An experiment looking at chimpanzee behaviour in a competitive feeding paradigm provided interesting results. A dominant and subordinate chimp would be placed on either side of a feeding cage and food was “hidden” inside. Two conditions were applied: (1) food was placed where both chimps could see it, and (2) some food was placed where only subordinate could see it, and other food placed where both could see it. In the second condition, subordinates would go to the food hidden from the dominant in 73% of trials, therefore avoiding conflict and obtaining more food. It seems that the subordinate is aware the dominant can’t see the hidden food. But perhaps the subordinate was simply monitoring the dominants behaviour and chose to go to the hidden food when it saw the dominant approaching the open food.
Scrounging Scrub Jays
Wild scrub jays hide food and store it for later (caching). Sometimes jays will pilfer the stores of others – a deceptive act. It was noticed that sometimes jays would re-cache their own food in a different location. This happened more frequently when they had originally hidden food in front of others. Perhaps they understand that if others can see where they are hiding food, they may steal it, and thus are protecting themselves from pilferers. To test this idea, two groups of hand-reared jays were allowed to cache food in the presence of others. One group had never pilfered; the other frequently did so. It was found that only the pilfering group recached their food. Does this suggest that they have insight into their own actions and can project this experience onto others? In other words, are the pilferers self-aware, such that they understand that their food may be pilfered by other deceitful individuals?
Perhaps. This study is promising, but it needs replicating. It is still possible that a behaviour reading artefact is at play: suspicious subjects may cause differences in observer behaviour to which they react. This illustrates the difficulty of distinguishing between cognitive and sophisticated behaviouristic explanations!
Intentionality is hard to prove
Trying to deconstruct the cognition behind animal behaviour is extremely challenging, in the same way that testing for consciousness is. Nonetheless, the field is fascinating and a reminder not to attribute anthropomorphic explanations to the rest of the natural world.

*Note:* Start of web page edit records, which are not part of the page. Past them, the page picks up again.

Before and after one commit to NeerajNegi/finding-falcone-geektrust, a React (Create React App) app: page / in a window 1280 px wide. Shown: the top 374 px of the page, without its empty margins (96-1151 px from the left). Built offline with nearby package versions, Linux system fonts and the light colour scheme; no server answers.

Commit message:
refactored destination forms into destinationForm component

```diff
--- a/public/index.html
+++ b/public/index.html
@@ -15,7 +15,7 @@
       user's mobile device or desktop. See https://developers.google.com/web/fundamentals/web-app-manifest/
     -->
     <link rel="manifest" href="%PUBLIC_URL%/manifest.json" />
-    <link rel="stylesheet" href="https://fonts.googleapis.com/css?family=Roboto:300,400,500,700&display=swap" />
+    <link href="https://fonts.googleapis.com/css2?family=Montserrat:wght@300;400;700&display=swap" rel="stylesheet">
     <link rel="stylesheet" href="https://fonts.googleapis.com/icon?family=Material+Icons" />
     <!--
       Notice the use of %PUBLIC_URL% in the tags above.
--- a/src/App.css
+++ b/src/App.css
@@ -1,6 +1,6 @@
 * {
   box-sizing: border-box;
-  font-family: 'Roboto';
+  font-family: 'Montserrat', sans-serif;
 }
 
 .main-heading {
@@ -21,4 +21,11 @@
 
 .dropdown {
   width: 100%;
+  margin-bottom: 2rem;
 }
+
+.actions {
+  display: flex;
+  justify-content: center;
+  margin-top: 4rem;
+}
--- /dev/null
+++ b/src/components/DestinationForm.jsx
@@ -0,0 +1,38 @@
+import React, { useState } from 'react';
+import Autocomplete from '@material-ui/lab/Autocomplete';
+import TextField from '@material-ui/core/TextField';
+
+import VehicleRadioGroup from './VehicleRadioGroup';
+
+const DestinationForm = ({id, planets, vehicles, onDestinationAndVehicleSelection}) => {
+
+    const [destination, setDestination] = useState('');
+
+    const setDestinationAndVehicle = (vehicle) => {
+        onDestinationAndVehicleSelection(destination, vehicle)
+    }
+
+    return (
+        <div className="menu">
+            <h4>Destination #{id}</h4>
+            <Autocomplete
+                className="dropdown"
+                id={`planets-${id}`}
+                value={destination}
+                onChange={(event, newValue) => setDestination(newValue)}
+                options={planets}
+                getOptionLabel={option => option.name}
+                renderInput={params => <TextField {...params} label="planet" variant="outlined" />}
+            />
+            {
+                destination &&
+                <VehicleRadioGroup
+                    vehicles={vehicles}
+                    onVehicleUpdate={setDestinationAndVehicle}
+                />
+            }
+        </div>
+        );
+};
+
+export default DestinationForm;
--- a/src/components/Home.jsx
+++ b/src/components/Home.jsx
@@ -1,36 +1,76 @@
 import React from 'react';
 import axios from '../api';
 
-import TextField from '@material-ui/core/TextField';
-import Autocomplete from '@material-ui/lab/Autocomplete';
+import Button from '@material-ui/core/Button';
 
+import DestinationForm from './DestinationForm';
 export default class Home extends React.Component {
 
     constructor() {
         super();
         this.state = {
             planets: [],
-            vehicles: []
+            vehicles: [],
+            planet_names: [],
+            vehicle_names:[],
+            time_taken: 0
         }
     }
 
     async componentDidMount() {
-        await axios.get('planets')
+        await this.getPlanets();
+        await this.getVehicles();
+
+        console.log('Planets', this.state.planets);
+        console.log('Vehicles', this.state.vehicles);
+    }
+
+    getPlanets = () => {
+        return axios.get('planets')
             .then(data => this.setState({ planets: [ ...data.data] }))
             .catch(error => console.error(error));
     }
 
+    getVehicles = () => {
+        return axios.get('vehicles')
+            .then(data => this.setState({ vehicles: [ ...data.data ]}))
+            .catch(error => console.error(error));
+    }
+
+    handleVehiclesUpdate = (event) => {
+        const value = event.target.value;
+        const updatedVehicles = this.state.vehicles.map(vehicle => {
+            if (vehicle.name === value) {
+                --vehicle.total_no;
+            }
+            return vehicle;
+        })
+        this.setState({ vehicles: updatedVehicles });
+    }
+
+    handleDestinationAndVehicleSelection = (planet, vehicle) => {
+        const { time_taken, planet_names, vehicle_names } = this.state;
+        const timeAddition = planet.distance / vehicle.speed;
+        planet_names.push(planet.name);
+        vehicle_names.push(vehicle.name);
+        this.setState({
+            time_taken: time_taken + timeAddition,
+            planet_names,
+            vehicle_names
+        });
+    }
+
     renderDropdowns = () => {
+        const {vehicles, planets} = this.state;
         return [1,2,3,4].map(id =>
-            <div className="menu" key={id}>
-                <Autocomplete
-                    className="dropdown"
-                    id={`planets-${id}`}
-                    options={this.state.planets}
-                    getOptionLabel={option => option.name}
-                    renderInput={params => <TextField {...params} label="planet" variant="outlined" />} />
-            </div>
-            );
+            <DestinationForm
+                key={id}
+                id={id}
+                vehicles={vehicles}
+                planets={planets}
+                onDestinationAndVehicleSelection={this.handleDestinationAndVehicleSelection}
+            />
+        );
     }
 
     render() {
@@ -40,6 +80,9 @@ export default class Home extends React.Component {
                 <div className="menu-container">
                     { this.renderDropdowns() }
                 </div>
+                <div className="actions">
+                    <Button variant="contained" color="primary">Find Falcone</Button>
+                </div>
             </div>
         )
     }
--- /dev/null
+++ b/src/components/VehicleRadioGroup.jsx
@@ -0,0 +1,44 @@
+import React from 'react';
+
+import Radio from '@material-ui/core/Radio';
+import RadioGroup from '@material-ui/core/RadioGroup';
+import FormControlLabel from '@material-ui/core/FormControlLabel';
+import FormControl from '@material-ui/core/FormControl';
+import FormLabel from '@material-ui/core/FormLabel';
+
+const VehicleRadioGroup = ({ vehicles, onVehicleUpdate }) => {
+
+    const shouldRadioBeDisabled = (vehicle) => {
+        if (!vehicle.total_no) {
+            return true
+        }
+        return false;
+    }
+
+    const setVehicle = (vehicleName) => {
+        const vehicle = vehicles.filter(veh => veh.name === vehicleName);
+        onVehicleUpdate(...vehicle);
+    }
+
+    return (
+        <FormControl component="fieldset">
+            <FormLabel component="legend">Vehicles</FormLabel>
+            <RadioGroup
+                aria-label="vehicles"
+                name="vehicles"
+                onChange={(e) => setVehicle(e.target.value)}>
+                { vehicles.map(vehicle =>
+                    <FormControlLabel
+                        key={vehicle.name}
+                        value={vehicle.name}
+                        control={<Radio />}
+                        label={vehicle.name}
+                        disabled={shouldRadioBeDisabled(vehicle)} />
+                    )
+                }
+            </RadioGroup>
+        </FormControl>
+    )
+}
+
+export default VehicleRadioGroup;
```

Madeleine Hurry is an MRes Student studying Experimental Neuroscience